Each entry should be given again exactly, with any image left out.
◇ ◇ ◇
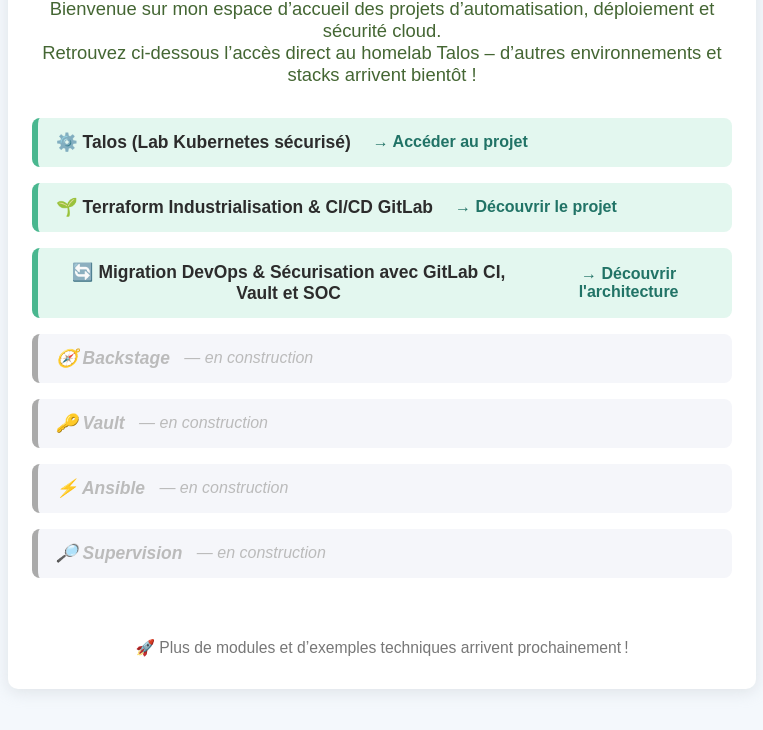
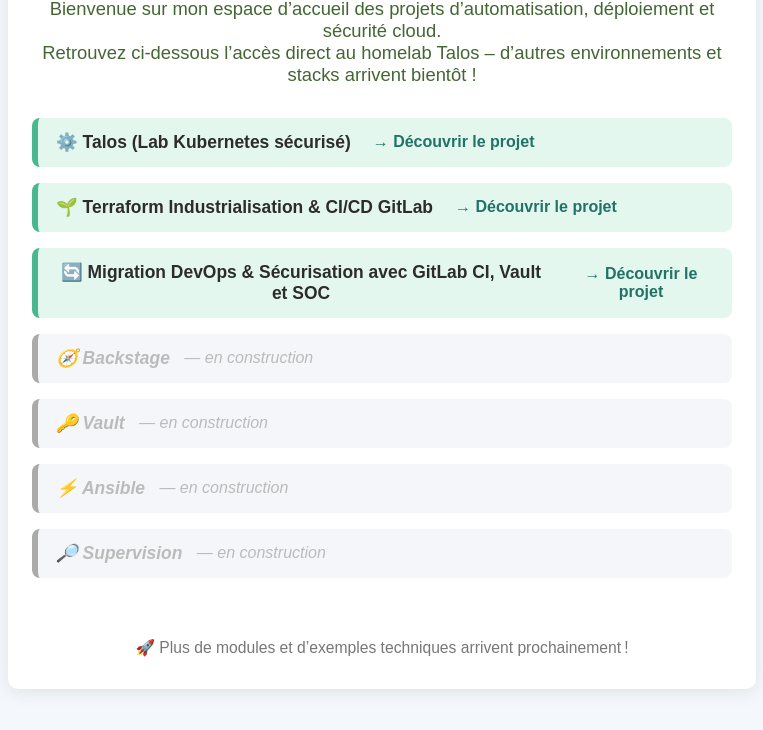
Before and after one commit to DioBrand0o/portfolio, a plain HTML site: page tech/main.html in a window 1280 px wide. Shown: the part 188-918 px from the top of the page, without its empty margins (258-1021 px from the left). Drawn offline with Linux system fonts and the light colour scheme.

Commit message:
Update main.html

```diff
--- a/tech/main.html
+++ b/tech/main.html
@@ -30,7 +30,7 @@
     <div class="project-list">
       <div class="project-ok">
         <span class="project-title">⚙️ Talos (Lab Kubernetes sécurisé)</span>
-        <a href="tech.html" target="_blank">→ Accéder au projet</a>
+        <a href="tech.html" target="_blank">→ Découvrir le projet</a>
       </div>
       <div class="project-ok">
         <span class="project-title">🌱 Terraform Industrialisation & CI/CD GitLab</span>
@@ -38,7 +38,7 @@
       </div>
       <div class="project-ok">
         <span class="project-title">🔄 Migration DevOps & Sécurisation avec GitLab CI, Vault et SOC</span>
-        <a href="../projects/azure-devops-migration/main.html">→ Découvrir l'architecture</a>
+        <a href="../projects/azure-devops-migration/main.html">→ Découvrir le projet</a>
       </div>
       <div class="project-pending">
         <span class="project-title">🧭 Backstage</span>&nbsp;— en construction
```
◇ ◇ ◇
— Result for this exercise —
Before and after one commit to DioBrand0o/portfolio, a plain HTML site: page tech/main.html in a window 1280 px wide. Shown: the part 188-918 px from the top of the page, without its empty margins (258-1021 px from the left). Drawn offline with Linux system fonts and the light colour scheme.

Commit message:
Update main.html

```diff
--- a/tech/main.html
+++ b/tech/main.html
@@ -30,7 +30,7 @@
     <div class="project-list">
       <div class="project-ok">
         <span class="project-title">⚙️ Talos (Lab Kubernetes sécurisé)</span>
-        <a href="tech.html" target="_blank">→ Accéder au projet</a>
+        <a href="tech.html" target="_blank">→ Découvrir le projet</a>
       </div>
       <div class="project-ok">
         <span class="project-title">🌱 Terraform Industrialisation & CI/CD GitLab</span>
@@ -38,7 +38,7 @@
       </div>
       <div class="project-ok">
         <span class="project-title">🔄 Migration DevOps & Sécurisation avec GitLab CI, Vault et SOC</span>
-        <a href="../projects/azure-devops-migration/main.html">→ Découvrir l'architecture</a>
+        <a href="../projects/azure-devops-migration/main.html">→ Découvrir le projet</a>
       </div>
       <div class="project-pending">
         <span class="project-title">🧭 Backstage</span>&nbsp;— en construction
```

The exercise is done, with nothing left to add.